“We remain optimistic we’ll be able to do more than a token return to operation, that we’ll be able to, if not fully, at least substantially resume operations,” Feuquay said.
Given the probability that both of the current Landsat spacecraft will cease operating sometime during the two to three years it likely will take to build a replacement satellite, Landsat users are bracing for a potentially lengthy data gap.
Kass Green, president of the Alta Vista Co., a Berkeley, Calif.-based firm which provides information products derived from remote sensing imagery, said there are other sources of imagery, such as European and Indian Earth observation satellites. “But it’s really upsetting,” she said of the Landsat situation. “I’ve got clients that are not going to pay that kind of money, even government clients.”
Goward said foreign satellites can help cushion the blow of not having a healthy Landsat spacecraft operating, but cautioned that these alternatives are less than ideal.
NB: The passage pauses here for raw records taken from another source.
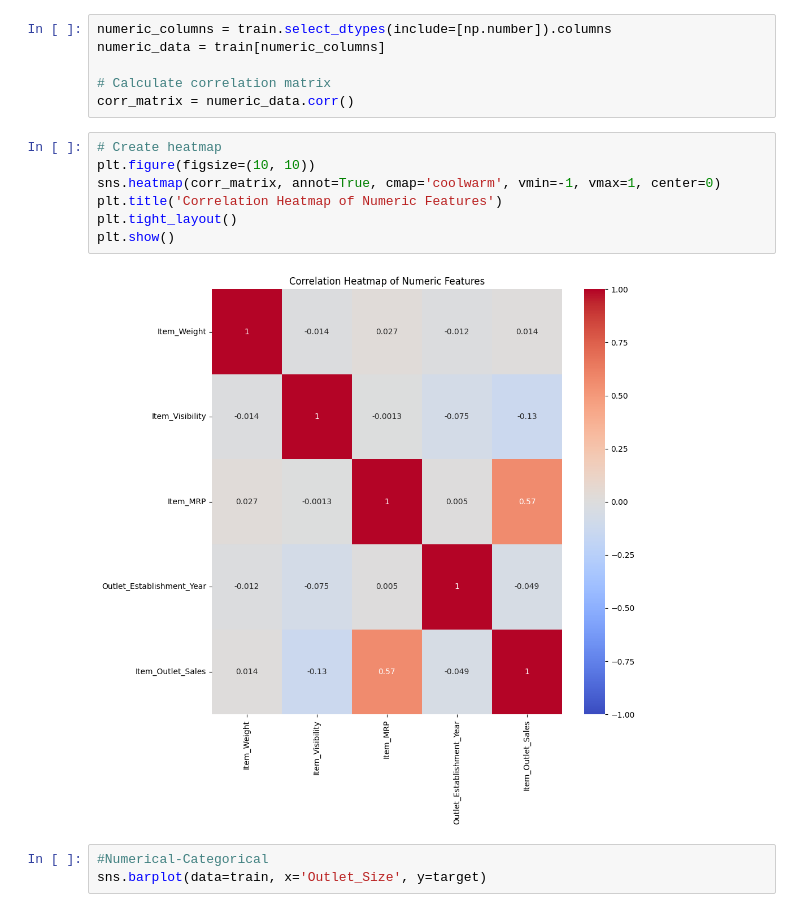
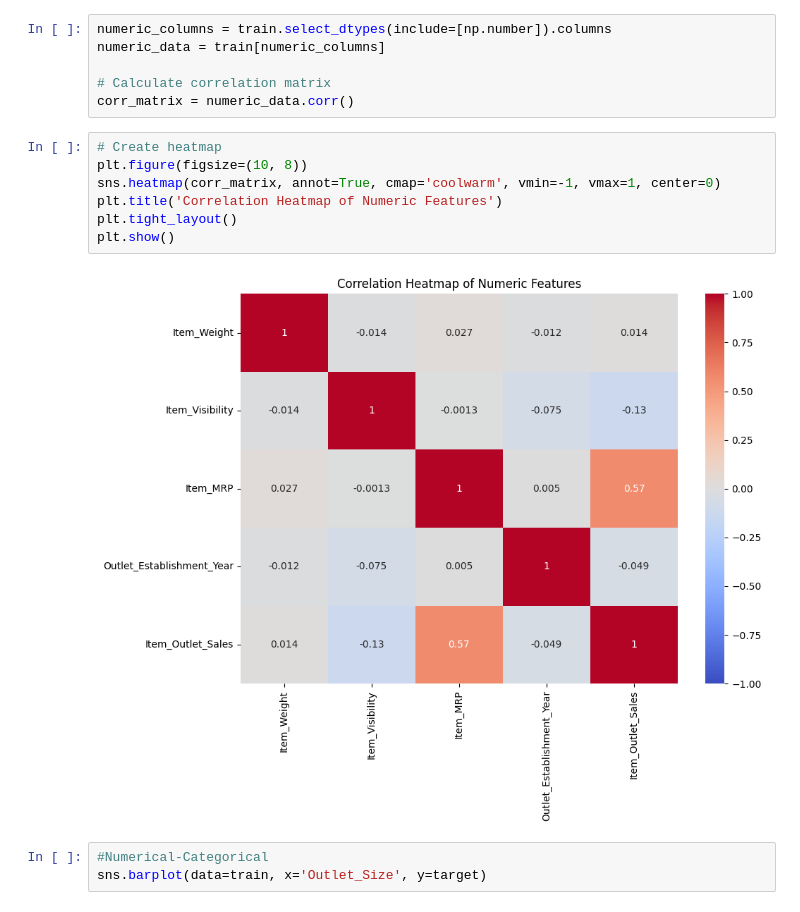
Before and after one commit to Tracy-teb/bigmart_sales_prediction_project, a Jupyter notebook: ml_salespred.ipynb, the cells around one changed output. Cells and saved outputs as stored; diff of their text form.

```diff
--- a/ml_salespred.ipynb
+++ b/ml_salespred.ipynb
@@ -396,13 +396,13 @@ numeric_data = train[numeric_columns]
 corr_matrix = numeric_data.corr()
 # %%
 # Create heatmap
-plt.figure(figsize=(10, 10))
+plt.figure(figsize=(10, 8))
 sns.heatmap(corr_matrix, annot=True, cmap='coolwarm', vmin=-1, vmax=1, center=0)
 plt.title('Correlation Heatmap of Numeric Features')
 plt.tight_layout()
 plt.show()
 # %% [output]
-[figure, old version]
+[figure, new version]
 # %%
 #Numerical-Categorical
 sns.barplot(data=train, x='Outlet_Size', y=target)
```
Also changed, not shown: parts of 4 cells of this notebook.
He added that ” there are lots of uncertainties on whether we’d be able to get the observations we need for global and regional studies.”
Despite the looming gap, Green said the White House decision to launch a dedicated satellite has brought sighs of relief from a user community grown accustomed to low-cost Landsat data provided by the U.S. government. “People have started to do so much with Landsat data. Once it became a public good again, computers got faster, and we got much better software to process the data,” she said. “Once that all came together, we started to see a huge increase in both private and government usage, and then you get NASA starting to back away from it, and its funding in trouble. It was a difficult year to go through, but I’m really, really happy with this commitment.”
Green, along with Kurt Allen, president of the Management Association for Private Photogrammetric Surveyors , also applauded the fact that the White House memo addresses the issue of long-term Landsat data continuity. “It remains the goal of the U.S. government to transition the Landsat program from a series of independently planned missions to a sustained operational program funded and managed by a U.S. Government operational agency or agencies, international consortium, and/or commercial partnership,” the memo said.
“We’re really happy that [the Office of Science and Technology Policy] directed the [National Science and Technology] council to coordinate a long-term plan for imaging,” Allen said. “I think that’s going to be an important roadmap for the future, and hopefully the White House will also see the geospatial community is speaking with one voice.”
But Goward thinks the memo’s wording still leaves things uncertain.
“It’s basically saying that we have to somehow figure out how to make an operational system,” Goward said. “That’s open-ended. I worry whether this could leave us in the same situation we’ve been in for 30 years … everything ultimately becomes associated with dollars — who’s going to get the budget authority to execute such an operational system? It does need to be addressed.”